RECORDS FOR THIS EXERCISE: Begin

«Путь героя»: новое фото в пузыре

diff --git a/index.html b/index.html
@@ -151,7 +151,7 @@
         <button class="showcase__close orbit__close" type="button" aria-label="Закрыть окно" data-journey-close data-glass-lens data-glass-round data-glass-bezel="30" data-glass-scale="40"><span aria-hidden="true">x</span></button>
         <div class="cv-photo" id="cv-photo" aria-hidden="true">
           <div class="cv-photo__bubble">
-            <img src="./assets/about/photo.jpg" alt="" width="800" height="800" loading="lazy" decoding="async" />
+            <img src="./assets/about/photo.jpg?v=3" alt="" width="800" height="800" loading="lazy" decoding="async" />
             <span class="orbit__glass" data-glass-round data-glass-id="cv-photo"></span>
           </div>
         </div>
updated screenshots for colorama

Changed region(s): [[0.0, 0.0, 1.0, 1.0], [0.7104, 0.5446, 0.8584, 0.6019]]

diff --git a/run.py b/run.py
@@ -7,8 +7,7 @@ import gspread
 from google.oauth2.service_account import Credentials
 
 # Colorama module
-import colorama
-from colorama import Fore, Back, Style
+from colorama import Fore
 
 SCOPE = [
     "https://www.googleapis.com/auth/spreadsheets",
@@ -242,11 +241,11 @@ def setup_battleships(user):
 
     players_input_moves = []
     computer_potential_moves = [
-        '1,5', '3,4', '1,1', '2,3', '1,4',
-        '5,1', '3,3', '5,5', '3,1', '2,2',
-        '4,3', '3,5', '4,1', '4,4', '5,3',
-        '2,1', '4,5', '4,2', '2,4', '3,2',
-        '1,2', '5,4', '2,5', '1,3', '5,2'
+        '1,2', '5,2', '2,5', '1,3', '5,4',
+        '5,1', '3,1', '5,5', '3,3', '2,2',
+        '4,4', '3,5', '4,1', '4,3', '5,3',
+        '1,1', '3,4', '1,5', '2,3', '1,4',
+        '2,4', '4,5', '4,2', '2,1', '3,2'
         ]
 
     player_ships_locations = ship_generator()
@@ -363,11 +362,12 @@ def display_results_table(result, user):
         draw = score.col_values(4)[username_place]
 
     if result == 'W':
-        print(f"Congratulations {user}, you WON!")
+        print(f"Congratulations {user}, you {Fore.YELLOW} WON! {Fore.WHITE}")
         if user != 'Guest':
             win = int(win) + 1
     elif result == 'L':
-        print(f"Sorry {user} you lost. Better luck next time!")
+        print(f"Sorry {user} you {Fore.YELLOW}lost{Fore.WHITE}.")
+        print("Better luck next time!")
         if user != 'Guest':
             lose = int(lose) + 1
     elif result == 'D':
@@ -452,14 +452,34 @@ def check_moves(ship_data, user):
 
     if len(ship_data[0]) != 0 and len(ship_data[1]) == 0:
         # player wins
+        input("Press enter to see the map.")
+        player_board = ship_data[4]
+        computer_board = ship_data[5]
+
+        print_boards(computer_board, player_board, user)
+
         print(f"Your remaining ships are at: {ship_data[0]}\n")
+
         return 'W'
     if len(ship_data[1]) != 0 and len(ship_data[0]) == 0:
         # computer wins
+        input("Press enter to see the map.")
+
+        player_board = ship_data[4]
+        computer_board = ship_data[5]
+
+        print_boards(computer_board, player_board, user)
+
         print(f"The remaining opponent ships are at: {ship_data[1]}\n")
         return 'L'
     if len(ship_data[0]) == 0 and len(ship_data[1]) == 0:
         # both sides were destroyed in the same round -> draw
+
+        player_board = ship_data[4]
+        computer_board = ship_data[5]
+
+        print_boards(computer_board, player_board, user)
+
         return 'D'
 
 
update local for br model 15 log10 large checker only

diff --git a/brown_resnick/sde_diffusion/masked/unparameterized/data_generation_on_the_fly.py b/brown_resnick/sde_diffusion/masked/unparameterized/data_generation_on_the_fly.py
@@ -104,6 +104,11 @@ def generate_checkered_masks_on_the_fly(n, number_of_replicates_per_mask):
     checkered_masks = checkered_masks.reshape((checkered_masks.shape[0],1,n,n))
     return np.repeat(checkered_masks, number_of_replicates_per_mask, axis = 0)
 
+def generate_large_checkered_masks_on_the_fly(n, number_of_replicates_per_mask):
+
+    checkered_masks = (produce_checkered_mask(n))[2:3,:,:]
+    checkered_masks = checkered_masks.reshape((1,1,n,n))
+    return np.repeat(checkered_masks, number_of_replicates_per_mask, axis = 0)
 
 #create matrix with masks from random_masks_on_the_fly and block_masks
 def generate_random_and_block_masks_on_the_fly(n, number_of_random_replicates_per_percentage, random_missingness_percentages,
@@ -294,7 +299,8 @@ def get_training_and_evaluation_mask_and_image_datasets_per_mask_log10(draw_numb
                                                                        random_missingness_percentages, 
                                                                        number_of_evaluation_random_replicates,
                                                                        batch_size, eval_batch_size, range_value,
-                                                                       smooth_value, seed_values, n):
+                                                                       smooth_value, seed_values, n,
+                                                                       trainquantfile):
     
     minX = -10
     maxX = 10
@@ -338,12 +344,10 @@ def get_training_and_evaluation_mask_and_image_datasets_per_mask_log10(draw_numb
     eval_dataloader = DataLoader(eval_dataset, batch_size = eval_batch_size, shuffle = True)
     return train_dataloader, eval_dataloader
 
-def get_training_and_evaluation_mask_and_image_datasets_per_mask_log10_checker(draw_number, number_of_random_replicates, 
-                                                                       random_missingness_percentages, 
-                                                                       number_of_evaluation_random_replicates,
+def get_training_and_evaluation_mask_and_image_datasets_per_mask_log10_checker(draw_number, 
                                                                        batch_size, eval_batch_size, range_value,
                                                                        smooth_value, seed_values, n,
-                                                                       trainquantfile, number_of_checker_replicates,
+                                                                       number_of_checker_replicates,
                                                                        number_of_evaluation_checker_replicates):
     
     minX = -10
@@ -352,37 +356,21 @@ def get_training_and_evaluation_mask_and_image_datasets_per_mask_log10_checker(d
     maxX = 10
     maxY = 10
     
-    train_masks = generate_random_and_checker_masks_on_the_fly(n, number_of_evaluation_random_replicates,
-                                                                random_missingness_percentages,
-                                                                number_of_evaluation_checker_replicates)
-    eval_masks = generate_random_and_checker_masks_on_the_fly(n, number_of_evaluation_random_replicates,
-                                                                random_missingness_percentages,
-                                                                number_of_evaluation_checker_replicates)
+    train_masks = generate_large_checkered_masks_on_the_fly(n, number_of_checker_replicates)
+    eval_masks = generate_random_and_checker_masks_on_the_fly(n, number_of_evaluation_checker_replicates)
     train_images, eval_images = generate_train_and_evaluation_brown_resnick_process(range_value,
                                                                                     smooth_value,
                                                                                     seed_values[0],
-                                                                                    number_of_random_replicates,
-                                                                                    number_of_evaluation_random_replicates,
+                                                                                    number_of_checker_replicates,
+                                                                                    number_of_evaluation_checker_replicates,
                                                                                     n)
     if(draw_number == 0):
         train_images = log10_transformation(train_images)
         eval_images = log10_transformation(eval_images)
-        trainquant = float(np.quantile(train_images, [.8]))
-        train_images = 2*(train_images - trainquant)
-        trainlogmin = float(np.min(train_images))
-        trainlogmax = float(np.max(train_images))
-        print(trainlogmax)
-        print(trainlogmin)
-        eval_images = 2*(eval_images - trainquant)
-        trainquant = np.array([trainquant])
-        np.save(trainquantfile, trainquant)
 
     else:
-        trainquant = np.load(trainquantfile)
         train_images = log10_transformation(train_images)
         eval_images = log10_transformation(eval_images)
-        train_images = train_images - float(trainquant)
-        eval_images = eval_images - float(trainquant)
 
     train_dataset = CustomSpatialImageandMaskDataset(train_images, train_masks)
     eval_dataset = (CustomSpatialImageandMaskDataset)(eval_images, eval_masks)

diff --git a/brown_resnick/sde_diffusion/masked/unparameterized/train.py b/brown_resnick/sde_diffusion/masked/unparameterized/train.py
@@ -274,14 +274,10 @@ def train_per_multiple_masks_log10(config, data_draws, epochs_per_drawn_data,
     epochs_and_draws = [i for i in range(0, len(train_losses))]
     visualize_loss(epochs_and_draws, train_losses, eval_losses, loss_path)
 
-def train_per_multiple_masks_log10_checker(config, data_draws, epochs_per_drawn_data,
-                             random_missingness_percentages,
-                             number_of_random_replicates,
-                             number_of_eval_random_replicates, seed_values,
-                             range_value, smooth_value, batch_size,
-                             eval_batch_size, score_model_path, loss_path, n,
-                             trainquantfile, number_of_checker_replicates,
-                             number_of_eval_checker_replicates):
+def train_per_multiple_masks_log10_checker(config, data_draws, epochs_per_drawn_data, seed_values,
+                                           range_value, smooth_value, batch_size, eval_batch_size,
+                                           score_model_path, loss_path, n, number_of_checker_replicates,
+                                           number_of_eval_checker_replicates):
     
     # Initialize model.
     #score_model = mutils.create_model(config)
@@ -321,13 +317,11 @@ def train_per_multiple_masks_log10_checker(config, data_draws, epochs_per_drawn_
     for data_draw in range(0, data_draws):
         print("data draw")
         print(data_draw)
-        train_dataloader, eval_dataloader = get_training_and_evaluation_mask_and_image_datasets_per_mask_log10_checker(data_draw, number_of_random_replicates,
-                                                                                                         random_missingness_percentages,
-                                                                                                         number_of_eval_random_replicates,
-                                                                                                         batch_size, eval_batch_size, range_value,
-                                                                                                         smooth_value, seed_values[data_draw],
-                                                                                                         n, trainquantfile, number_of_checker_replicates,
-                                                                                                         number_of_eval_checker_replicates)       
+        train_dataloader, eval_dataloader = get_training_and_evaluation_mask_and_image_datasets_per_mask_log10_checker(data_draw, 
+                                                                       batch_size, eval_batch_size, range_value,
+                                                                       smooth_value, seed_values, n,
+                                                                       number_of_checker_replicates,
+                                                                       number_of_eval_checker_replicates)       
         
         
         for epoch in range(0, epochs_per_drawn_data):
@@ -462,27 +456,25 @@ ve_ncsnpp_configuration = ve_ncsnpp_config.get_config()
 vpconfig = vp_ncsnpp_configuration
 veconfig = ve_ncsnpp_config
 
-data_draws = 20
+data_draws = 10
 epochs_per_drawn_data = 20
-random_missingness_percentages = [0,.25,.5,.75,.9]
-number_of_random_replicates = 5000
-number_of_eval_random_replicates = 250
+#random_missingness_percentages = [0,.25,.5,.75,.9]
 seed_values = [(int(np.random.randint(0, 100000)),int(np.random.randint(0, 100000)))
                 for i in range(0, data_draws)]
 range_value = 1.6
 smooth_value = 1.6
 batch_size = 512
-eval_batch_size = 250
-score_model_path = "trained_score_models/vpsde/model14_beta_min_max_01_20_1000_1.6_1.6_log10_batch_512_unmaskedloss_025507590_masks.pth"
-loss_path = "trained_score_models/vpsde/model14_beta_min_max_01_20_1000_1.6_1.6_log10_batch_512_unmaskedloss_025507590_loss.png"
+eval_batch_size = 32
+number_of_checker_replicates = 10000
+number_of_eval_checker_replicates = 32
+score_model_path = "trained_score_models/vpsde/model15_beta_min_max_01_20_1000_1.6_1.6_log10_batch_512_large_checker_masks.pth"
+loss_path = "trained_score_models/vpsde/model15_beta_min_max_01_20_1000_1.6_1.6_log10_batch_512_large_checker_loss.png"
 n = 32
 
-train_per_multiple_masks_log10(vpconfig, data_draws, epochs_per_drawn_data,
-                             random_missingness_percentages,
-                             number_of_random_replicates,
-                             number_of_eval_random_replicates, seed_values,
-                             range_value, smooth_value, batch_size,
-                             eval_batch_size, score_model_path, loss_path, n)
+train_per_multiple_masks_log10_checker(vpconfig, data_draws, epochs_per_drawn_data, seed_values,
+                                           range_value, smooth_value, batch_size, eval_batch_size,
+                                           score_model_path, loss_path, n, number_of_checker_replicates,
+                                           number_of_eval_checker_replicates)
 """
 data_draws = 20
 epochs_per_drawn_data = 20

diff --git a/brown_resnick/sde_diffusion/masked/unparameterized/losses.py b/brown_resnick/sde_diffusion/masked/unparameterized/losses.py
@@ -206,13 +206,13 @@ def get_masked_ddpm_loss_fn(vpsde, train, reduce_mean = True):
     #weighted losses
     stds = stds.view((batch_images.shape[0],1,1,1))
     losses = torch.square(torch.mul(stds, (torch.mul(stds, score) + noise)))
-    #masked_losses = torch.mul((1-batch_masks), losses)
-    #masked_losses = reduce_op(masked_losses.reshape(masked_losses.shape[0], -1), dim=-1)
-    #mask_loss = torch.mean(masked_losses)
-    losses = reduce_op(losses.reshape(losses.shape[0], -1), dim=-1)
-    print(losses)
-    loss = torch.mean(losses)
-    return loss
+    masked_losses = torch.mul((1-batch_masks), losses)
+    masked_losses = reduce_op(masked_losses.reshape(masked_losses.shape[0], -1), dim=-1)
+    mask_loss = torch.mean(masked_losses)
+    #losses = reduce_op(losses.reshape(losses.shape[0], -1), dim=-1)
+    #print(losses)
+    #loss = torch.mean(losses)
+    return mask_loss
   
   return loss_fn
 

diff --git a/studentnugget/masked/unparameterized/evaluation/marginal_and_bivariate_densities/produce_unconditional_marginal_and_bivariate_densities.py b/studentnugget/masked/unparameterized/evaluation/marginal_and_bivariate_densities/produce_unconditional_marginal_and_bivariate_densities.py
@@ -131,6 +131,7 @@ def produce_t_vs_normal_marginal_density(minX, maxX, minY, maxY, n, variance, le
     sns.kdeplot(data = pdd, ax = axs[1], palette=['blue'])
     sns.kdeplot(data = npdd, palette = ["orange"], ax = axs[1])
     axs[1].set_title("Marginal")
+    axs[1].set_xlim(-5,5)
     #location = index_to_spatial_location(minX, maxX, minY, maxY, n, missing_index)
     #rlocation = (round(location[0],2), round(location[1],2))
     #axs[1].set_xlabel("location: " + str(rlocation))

RECORDS FOR THIS EXERCISE: End

* **WHAT YOU ARE ASKED TO DO**
Give every line of the material that includes the string "vpconfig".

* **ANSWER FOR THIS EXERCISE**
 vpconfig = vp_ncsnpp_configuration
-train_per_multiple_masks_log10(vpconfig, data_draws, epochs_per_drawn_data,
+train_per_multiple_masks_log10_checker(vpconfig, data_draws, epochs_per_drawn_data, seed_values,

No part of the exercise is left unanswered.